** Task to complete **
Retype the following data exactly, but leave its pictures out.

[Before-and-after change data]
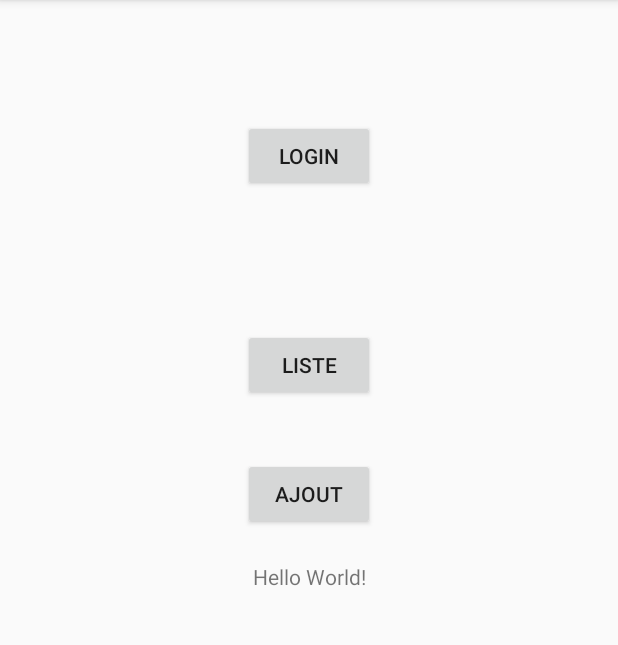
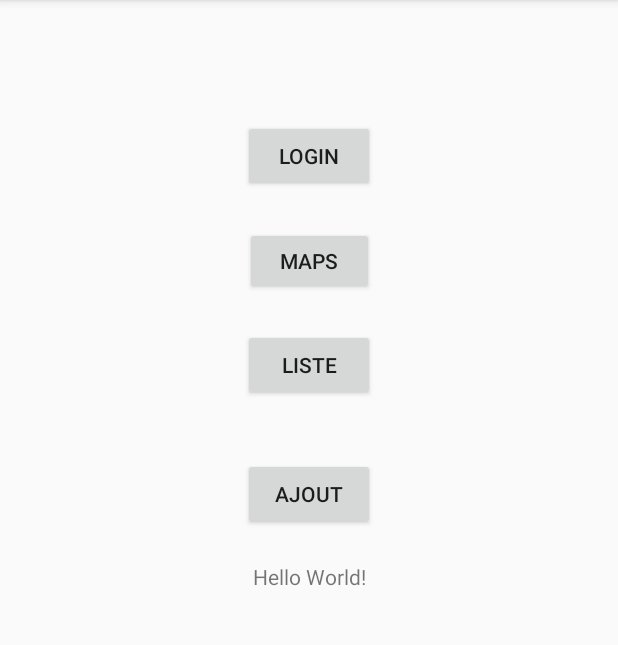
Before and after one commit to thomas-miceli/flotte-bateaux, an Android app: the screen it shows after launch (MainActivity), on a phone screen of 412 x 824 dp, the part 84-729 px from its top. Run offline under Robolectric (Android 15) with nearby library versions, the phone set to English and light mode, and no system bars.

Commit message:
Ajout bouton pour accéder à Boat_maps

```diff
--- a/app/src/main/java/ovh/tomus/iut/flotte/Activities/MainActivity.kt
+++ b/app/src/main/java/ovh/tomus/iut/flotte/Activities/MainActivity.kt
@@ -25,6 +25,9 @@ class MainActivity : AppCompatActivity() {
             R.id.btnThree -> {
                 game = Intent(this, AddBoatActivity::class.java)
             }
+            R.id.btnFour -> {
+                game = Intent(this, Boats_map::class.java)
+            }
         }
         startActivity(game)
 
--- a/app/src/main/res/layout/activity_main.xml
+++ b/app/src/main/res/layout/activity_main.xml
@@ -43,5 +43,13 @@
         app:layout_constraintStart_toStartOf="parent" android:layout_marginStart="161dp"
         app:layout_constraintEnd_toEndOf="parent" android:layout_marginEnd="162dp" android:layout_marginBottom="19dp"
         app:layout_constraintBottom_toTopOf="@+id/textView" android:onClick="click"/>
+    <Button
+            android:text="Maps"
+            android:layout_width="86dp"
+            android:layout_height="45dp"
+            android:id="@+id/btnFour" app:layout_constraintStart_toStartOf="parent" android:layout_marginStart="149dp"
+            app:layout_constraintEnd_toEndOf="parent" android:layout_marginEnd="149dp" android:layout_marginTop="7dp"
+            app:layout_constraintTop_toBottomOf="@+id/btnOne" android:layout_marginBottom="7dp"
+            app:layout_constraintBottom_toTopOf="@+id/btnTwo"/>
 
 </android.support.constraint.ConstraintLayout>
```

** Task response **
Before and after one commit to thomas-miceli/flotte-bateaux, an Android app: the screen it shows after launch (MainActivity), on a phone screen of 412 x 824 dp, the part 84-729 px from its top. Run offline under Robolectric (Android 15) with nearby library versions, the phone set to English and light mode, and no system bars.

Commit message:
Ajout bouton pour accéder à Boat_maps

```diff
--- a/app/src/main/java/ovh/tomus/iut/flotte/Activities/MainActivity.kt
+++ b/app/src/main/java/ovh/tomus/iut/flotte/Activities/MainActivity.kt
@@ -25,6 +25,9 @@ class MainActivity : AppCompatActivity() {
             R.id.btnThree -> {
                 game = Intent(this, AddBoatActivity::class.java)
             }
+            R.id.btnFour -> {
+                game = Intent(this, Boats_map::class.java)
+            }
         }
         startActivity(game)
 
--- a/app/src/main/res/layout/activity_main.xml
+++ b/app/src/main/res/layout/activity_main.xml
@@ -43,5 +43,13 @@
         app:layout_constraintStart_toStartOf="parent" android:layout_marginStart="161dp"
         app:layout_constraintEnd_toEndOf="parent" android:layout_marginEnd="162dp" android:layout_marginBottom="19dp"
         app:layout_constraintBottom_toTopOf="@+id/textView" android:onClick="click"/>
+    <Button
+            android:text="Maps"
+            android:layout_width="86dp"
+            android:layout_height="45dp"
+            android:id="@+id/btnFour" app:layout_constraintStart_toStartOf="parent" android:layout_marginStart="149dp"
+            app:layout_constraintEnd_toEndOf="parent" android:layout_marginEnd="149dp" android:layout_marginTop="7dp"
+            app:layout_constraintTop_toBottomOf="@+id/btnOne" android:layout_marginBottom="7dp"
+            app:layout_constraintBottom_toTopOf="@+id/btnTwo"/>
 
 </android.support.constraint.ConstraintLayout>
```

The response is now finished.